Daisy Rockwell, well-known translator, opens up about her interaction with poet and scholar AK Ramanujan, the cultural milieu of the mid-20th century and her love for Hindi-Urdu literature

A translator of South Asian literature in Hindi and Urdu, Daisy Rockwell’s works are well known. She has worked on the writings of Upendranath Ashk, Yashpal, Khadija Mastur and Krishna Sobti. Granddaughter of the legendary painter Norman Rockwell, Daisy herself also paints. She is also the author of The Little Book of Terror, a volume of paintings and essays on the global war on terror, and a novel titled Taste.

Translating is not an easy job, it can be tedious and demanding. You, however, are known to enjoy it, also you have on multiple occasions mentioned how A K Ramanujan helped you in honing your skills, tell us something about it.
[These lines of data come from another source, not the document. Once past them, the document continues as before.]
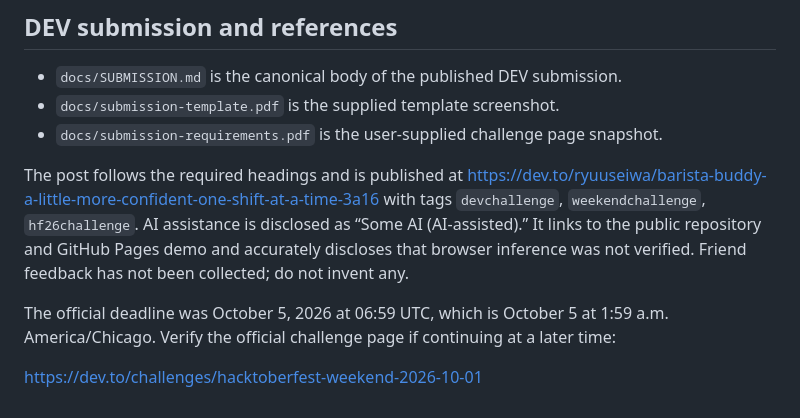
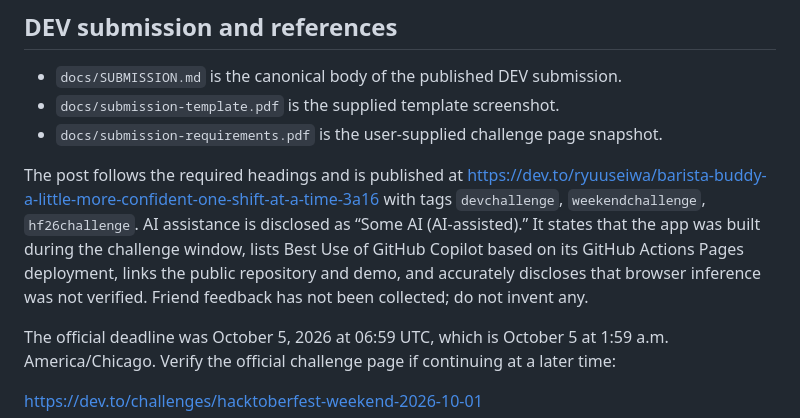
Before and after one commit to ryuuseiwa/barista-buddy, a Markdown page: HANDOFF.md, the part around the change. GitHub-like rendering.

```diff
--- a/HANDOFF.md
+++ b/HANDOFF.md
@@ -90,7 +90,7 @@ This ZIP is a portable source export, not a clone with original Git history. It
 - `docs/submission-template.pdf` is the supplied template screenshot.
 - `docs/submission-requirements.pdf` is the user-supplied challenge page snapshot.
 
-The post follows the required headings and is published at https://dev.to/ryuuseiwa/barista-buddy-a-little-more-confident-one-shift-at-a-time-3a16 with tags `devchallenge`, `weekendchallenge`, `hf26challenge`. AI assistance is disclosed as “Some AI (AI-assisted).” It links to the public repository and GitHub Pages demo and accurately discloses that browser inference was not verified. Friend feedback has not been collected; do not invent any.
+The post follows the required headings and is published at https://dev.to/ryuuseiwa/barista-buddy-a-little-more-confident-one-shift-at-a-time-3a16 with tags `devchallenge`, `weekendchallenge`, `hf26challenge`. AI assistance is disclosed as “Some AI (AI-assisted).” It states that the app was built during the challenge window, lists Best Use of GitHub Copilot based on its GitHub Actions Pages deployment, links the public repository and demo, and accurately discloses that browser inference was not verified. Friend feedback has not been collected; do not invent any.
 
 The official deadline was October 5, 2026 at 06:59 UTC, which is October 5 at 1:59 a.m. America/Chicago. Verify the official challenge page if continuing at a later time:
 
```
Also changed, not shown: README.md (+2 -2 lines), docs/SUBMISSION.md (+2 -2 lines).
My interactions with Ramanujan were brief, but influential. I took a seminar on translation with him at the beginning of graduate school, and would have studied with him beyond that if he hadn’t tragically passed away not long after. Translation is something one learns to do by doing, and even after translating many books, I still feel I am in the process of learning. Ramanujan had a way of handing out pearls of wisdom, bits of advice clearly and succinctly expressed, that you’d remember forever. One thing I remember him pointing out was that if one is translating something long, one has the opportunity to teach the readers certain words in the language of origin. I was working on a long novel, and he, of course, specialized in translating short Tamil poems, where he really didn’t have that luxury. I can still hear him making that observation in my head, even though it was over twenty-five years ago, and I have, in my mind, expanded on that particular pearl of wisdom for my own philosophy. I always allow myself to teach the non-Hindi or Urdu speaking readers a few words, not too many—just enough—but only if I think they are necessary. My choices may be idiosyncratic, but I always have a reason for my choices. I have been accused by readers and reviewers alike of retaining both too many and too few words from the original language. From this, it is impossible to tell if my belief in this principle and my technique for carrying it out are successful or not, but I persist, nonetheless. Ramanujan gave the example of the great Russian novels, teaching readers words for certain Russian food items; he pointed out we just grow accustomed to them, because we can tell they’re eating, so what of it? And of course that was before Google existed to help us out if we wanted to find out what was being consumed. An example from my own work: In older Urdu novels, and some Hindi, people spend a great deal of time sitting on a takht. This is a word that I have chosen not to translate, because it would just be misleading or overly wordy. A platform? That sounds like a train station. But from context, you can tell it’s not on the floor, and it’s a surface where multiple people can gather to eat, sleep and socialize. It has bolsters and a sheet or spread.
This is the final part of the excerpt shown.